"Two percent lang sa buong kapulisan ang involved sa droga, 98 percent matino," he said.
Should he be elected senator, Bato will push for the reimposition of the death penalty for drug traffickers.
"I value the life of the innocent people na nasisira dito sa ginagawa nilang sindikato sa droga," said Dela Rosa.
Dela Rosa, who is part of the administration slate running for a seat in the Senate in the midterm polls, said his advocacy includes making the Philippines a drug and crime-free country.
Dela Rosa said 66 percent of Filipinos also believe that drug users in their areas have declined, citing a survey conducted in the last quarter of 2018.
"Ibig sabihin we are winning the war. Yun naman ang objective natin na pababain yung drug addiction going towards, kung pwede san, maging drug-free ang Pilipinas," he said.
Last month, Dela Rosa met with Caceres Archbishop Rolando Tria Tirona whom he asked for forgiveness for those who died in government's war on drugs campaign.
"Sana ipagdasal mo ako at yung nangamatay sana mapunta sila sa langit at matahimik na kanilang kaluluwa," Dela Rosa said.
He explained that no matter how bad a person lived his his life, he still deserved to live.
"Hindi dapat mamatay 'yan. Ngayon, namatay sila sa ating war on drugs, kargo de konsensiya ko 'yun.
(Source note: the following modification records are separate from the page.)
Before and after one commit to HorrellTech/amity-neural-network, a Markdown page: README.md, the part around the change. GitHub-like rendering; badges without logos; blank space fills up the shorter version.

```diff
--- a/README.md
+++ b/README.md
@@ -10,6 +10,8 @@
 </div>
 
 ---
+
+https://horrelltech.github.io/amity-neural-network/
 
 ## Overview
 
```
Ako'y nakokonsensiya dahil nangyari 'yan during my time," he said.
Dela Rosa led the Duterte administration's war on drugs campaign as head of the Philippine National Police (PNP).
"Ito namang drug lords, drug traffickers I also value their life, but less than the value of itong namamatay na nasisira ang kinabukasan dahil sa ilegal na droga," he added.
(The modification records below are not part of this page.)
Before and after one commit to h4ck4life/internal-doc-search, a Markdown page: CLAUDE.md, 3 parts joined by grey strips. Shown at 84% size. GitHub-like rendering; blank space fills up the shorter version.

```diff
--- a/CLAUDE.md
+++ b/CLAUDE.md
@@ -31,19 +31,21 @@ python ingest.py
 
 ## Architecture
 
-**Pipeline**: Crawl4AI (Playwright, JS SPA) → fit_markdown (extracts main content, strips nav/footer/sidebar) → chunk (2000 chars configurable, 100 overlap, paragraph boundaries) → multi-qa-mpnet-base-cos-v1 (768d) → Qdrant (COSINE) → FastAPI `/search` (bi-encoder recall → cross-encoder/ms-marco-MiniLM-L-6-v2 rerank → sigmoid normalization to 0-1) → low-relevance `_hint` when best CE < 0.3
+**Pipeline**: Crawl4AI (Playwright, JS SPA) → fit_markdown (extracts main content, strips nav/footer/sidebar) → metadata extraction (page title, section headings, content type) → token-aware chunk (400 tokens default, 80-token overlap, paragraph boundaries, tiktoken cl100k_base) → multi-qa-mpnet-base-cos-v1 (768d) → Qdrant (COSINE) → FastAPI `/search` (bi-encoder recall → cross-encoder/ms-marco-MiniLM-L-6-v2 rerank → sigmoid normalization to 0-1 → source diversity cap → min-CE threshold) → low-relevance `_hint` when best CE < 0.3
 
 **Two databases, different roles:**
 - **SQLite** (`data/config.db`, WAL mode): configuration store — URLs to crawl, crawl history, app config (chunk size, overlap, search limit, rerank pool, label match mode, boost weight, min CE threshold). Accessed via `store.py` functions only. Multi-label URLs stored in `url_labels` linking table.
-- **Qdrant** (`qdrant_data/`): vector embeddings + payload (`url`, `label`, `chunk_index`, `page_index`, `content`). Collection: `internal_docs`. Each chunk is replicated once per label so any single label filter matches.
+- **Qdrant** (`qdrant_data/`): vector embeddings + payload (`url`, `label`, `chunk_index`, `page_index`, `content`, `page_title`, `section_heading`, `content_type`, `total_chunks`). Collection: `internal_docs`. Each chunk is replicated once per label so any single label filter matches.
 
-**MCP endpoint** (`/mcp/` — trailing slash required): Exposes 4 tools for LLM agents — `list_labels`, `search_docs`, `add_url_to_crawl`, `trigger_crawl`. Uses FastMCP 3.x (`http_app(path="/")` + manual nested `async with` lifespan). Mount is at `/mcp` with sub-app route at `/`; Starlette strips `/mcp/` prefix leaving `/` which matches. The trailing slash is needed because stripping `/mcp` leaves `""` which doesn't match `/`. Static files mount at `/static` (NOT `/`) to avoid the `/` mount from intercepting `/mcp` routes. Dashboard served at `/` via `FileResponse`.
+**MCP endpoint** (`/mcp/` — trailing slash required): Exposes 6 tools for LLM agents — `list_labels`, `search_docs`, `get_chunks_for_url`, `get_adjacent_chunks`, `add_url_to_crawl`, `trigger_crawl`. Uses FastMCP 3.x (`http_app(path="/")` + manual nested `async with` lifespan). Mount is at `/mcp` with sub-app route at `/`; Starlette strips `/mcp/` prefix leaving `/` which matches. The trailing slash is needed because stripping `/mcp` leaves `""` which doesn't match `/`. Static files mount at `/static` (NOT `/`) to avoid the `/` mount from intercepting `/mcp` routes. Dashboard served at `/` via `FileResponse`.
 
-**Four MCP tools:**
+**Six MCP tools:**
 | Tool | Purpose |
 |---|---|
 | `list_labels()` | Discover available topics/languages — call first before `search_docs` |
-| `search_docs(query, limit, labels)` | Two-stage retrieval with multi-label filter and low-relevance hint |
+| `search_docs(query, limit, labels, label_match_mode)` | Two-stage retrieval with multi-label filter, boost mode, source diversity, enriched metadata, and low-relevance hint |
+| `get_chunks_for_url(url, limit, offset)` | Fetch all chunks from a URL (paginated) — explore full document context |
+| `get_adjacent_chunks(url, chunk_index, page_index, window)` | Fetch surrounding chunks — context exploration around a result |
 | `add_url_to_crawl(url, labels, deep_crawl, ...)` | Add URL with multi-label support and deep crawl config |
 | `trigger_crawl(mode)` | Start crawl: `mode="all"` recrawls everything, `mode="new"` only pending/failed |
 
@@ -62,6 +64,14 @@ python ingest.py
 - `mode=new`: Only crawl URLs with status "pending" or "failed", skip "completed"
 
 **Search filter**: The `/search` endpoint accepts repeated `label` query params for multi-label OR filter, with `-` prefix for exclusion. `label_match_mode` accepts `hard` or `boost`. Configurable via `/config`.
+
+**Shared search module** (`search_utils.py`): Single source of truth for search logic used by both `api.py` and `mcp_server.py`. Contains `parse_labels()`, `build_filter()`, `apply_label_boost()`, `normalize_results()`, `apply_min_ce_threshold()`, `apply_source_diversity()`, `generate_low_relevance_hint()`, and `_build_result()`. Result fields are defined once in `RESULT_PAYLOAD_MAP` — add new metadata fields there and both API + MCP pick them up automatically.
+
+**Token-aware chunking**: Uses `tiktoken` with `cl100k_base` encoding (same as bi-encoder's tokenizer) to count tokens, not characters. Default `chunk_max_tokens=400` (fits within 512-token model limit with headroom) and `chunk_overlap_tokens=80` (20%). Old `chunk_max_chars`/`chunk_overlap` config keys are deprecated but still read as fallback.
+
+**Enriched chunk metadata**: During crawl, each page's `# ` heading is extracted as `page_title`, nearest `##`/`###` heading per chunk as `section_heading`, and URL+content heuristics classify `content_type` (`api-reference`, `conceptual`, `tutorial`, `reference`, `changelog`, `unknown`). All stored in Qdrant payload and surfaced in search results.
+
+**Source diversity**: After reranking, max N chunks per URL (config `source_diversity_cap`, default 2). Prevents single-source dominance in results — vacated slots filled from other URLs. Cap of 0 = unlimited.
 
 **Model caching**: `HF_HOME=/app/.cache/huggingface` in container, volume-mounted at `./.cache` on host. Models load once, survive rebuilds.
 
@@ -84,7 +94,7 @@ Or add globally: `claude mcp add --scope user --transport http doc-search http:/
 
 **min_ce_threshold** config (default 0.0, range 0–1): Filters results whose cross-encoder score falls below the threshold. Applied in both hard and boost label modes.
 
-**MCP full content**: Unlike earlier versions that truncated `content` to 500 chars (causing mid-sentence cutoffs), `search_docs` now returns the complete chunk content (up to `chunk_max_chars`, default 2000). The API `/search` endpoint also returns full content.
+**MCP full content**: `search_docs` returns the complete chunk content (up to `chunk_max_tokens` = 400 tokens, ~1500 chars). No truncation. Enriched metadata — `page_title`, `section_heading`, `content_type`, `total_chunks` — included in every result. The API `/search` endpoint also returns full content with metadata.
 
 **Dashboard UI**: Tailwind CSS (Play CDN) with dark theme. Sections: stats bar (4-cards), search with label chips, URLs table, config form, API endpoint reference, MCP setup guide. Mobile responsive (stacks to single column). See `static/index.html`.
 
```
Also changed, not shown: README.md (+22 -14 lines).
Dela Rosa would also like to bring back the police training to the Philippine National Police (PNP).
“Ngayon talaga there is a great disconnect between the training at saka yung PNP organization. Tayo lang ang police agency sa buong bansa na hindi nagte-train sa sarili nating pulis,” he said.
The training, he said, is being handled by the Philippine Public Safety College (PPSC), a separate and distinct agency outside of the PNP.
“Dapat ibalik sa PNP na ang mag-train sa kaniyang mga pulis,” he said.